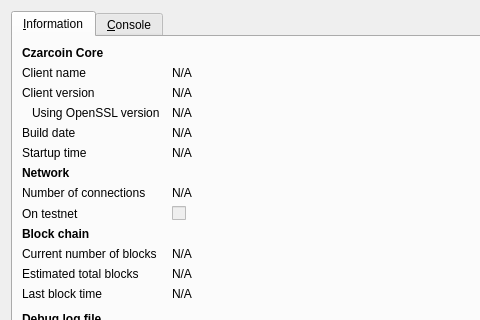
Above: src/qt/forms/rpcconsole.ui from tetcoin-legacy/tetcoin before the change; both pictures show x 0 to 480 and y 0 to 320 of the 740 by 450 pixel window. Below: the same form after it.
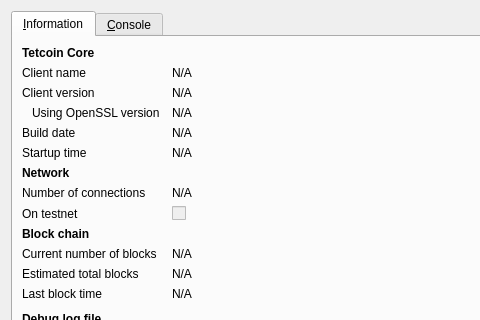
That is the form after the change. Icons and pictures are not drawn.

Commit message: Tetcoin Factoring

The edit to the form file:
```diff
--- a/src/qt/forms/rpcconsole.ui
+++ b/src/qt/forms/rpcconsole.ui
@@ -36,7 +36,7 @@
           </font>
          </property>
          <property name="text">
-          <string>Czarcoin Core</string>
+          <string>Tetcoin Core</string>
          </property>
         </widget>
        </item>
```
Left out of the diff: 6 changed lines with no effect on the pictures. The commit also changes 128 other files.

▬▬▬▬▬▬

**Problem to work on**
Copy everything in the listing above exactly except the pictures.

**Written solution**
Above: src/qt/forms/rpcconsole.ui from tetcoin-legacy/tetcoin before the change; both pictures show x 0 to 480 and y 0 to 320 of the 740 by 450 pixel window. Below: the same form after it.
That is the form after the change. Icons and pictures are not drawn.

Commit message: Tetcoin Factoring

The edit to the form file:
```diff
--- a/src/qt/forms/rpcconsole.ui
+++ b/src/qt/forms/rpcconsole.ui
@@ -36,7 +36,7 @@
           </font>
          </property>
          <property name="text">
-          <string>Czarcoin Core</string>
+          <string>Tetcoin Core</string>
          </property>
         </widget>
        </item>
```
Left out of the diff: 6 changed lines with no effect on the pictures. The commit also changes 128 other files.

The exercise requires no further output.